===== The records

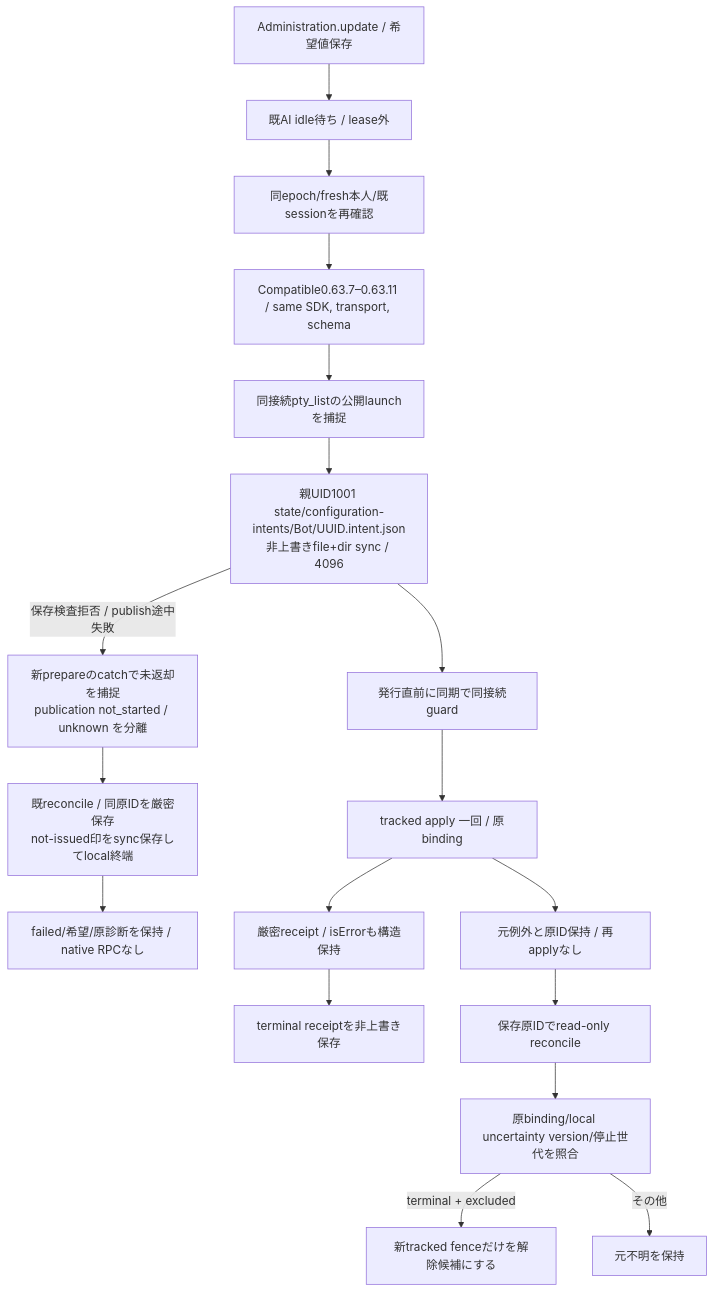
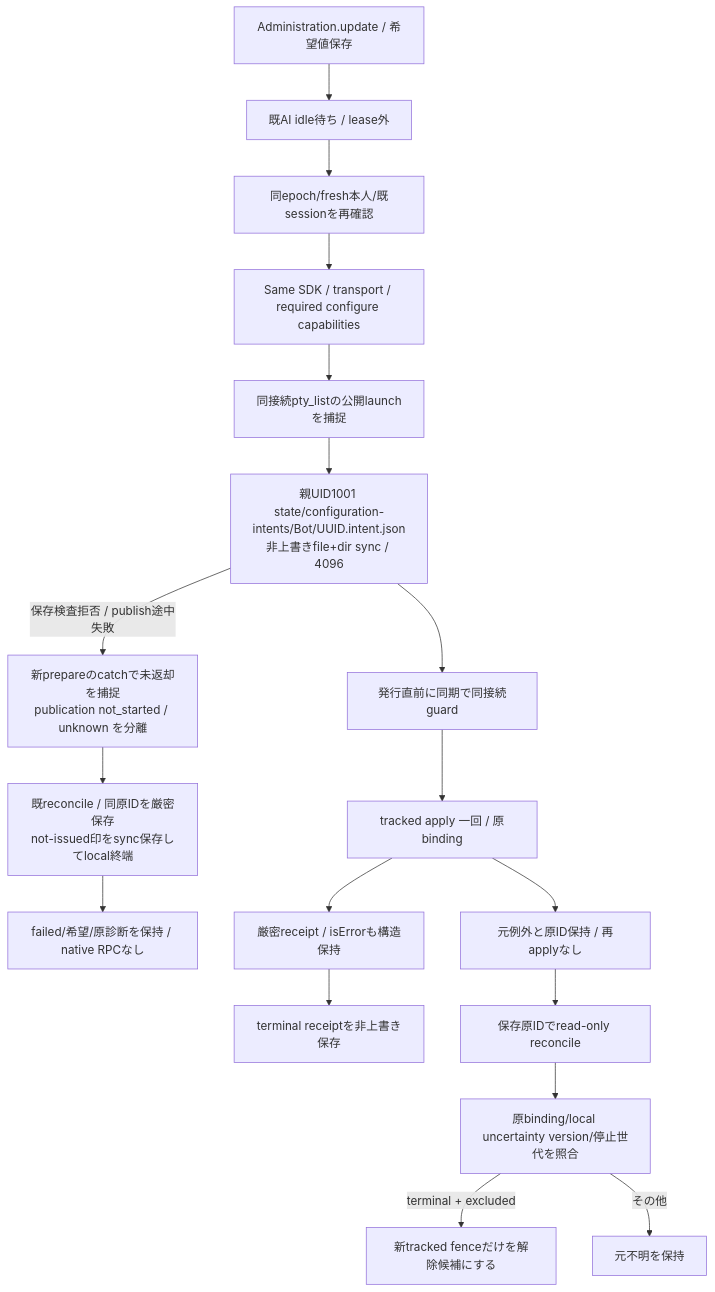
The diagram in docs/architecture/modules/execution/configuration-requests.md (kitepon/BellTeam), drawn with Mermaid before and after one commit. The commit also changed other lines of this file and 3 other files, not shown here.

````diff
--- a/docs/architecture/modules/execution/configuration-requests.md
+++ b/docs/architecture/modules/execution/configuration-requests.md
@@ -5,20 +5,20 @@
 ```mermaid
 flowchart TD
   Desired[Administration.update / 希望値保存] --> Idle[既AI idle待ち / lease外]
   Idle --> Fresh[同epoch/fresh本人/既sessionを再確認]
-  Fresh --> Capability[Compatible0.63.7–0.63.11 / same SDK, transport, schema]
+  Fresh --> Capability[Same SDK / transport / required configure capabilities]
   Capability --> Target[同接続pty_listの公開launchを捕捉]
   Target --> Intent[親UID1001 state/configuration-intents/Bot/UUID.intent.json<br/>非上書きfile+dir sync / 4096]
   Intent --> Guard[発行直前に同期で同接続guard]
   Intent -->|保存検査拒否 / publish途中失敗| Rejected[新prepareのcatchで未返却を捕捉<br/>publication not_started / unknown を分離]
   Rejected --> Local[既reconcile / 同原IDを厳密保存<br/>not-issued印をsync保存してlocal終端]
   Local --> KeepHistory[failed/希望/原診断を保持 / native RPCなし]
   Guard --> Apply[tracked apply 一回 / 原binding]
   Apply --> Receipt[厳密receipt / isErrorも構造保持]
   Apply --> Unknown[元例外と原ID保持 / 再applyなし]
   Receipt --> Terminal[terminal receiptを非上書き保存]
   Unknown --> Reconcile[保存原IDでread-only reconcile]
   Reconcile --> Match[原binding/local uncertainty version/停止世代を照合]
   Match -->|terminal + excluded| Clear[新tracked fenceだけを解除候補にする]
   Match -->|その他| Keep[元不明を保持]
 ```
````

==========

> [Task prompt]:
Output all of the entries once more, word for word, with the images removed.

> [Solution for this problem]:
The diagram in docs/architecture/modules/execution/configuration-requests.md (kitepon/BellTeam), drawn with Mermaid before and after one commit. The commit also changed other lines of this file and 3 other files, not shown here.

````diff
--- a/docs/architecture/modules/execution/configuration-requests.md
+++ b/docs/architecture/modules/execution/configuration-requests.md
@@ -5,20 +5,20 @@
 ```mermaid
 flowchart TD
   Desired[Administration.update / 希望値保存] --> Idle[既AI idle待ち / lease外]
   Idle --> Fresh[同epoch/fresh本人/既sessionを再確認]
-  Fresh --> Capability[Compatible0.63.7–0.63.11 / same SDK, transport, schema]
+  Fresh --> Capability[Same SDK / transport / required configure capabilities]
   Capability --> Target[同接続pty_listの公開launchを捕捉]
   Target --> Intent[親UID1001 state/configuration-intents/Bot/UUID.intent.json<br/>非上書きfile+dir sync / 4096]
   Intent --> Guard[発行直前に同期で同接続guard]
   Intent -->|保存検査拒否 / publish途中失敗| Rejected[新prepareのcatchで未返却を捕捉<br/>publication not_started / unknown を分離]
   Rejected --> Local[既reconcile / 同原IDを厳密保存<br/>not-issued印をsync保存してlocal終端]
   Local --> KeepHistory[failed/希望/原診断を保持 / native RPCなし]
   Guard --> Apply[tracked apply 一回 / 原binding]
   Apply --> Receipt[厳密receipt / isErrorも構造保持]
   Apply --> Unknown[元例外と原ID保持 / 再applyなし]
   Receipt --> Terminal[terminal receiptを非上書き保存]
   Unknown --> Reconcile[保存原IDでread-only reconcile]
   Reconcile --> Match[原binding/local uncertainty version/停止世代を照合]
   Match -->|terminal + excluded| Clear[新tracked fenceだけを解除候補にする]
   Match -->|その他| Keep[元不明を保持]
 ```
````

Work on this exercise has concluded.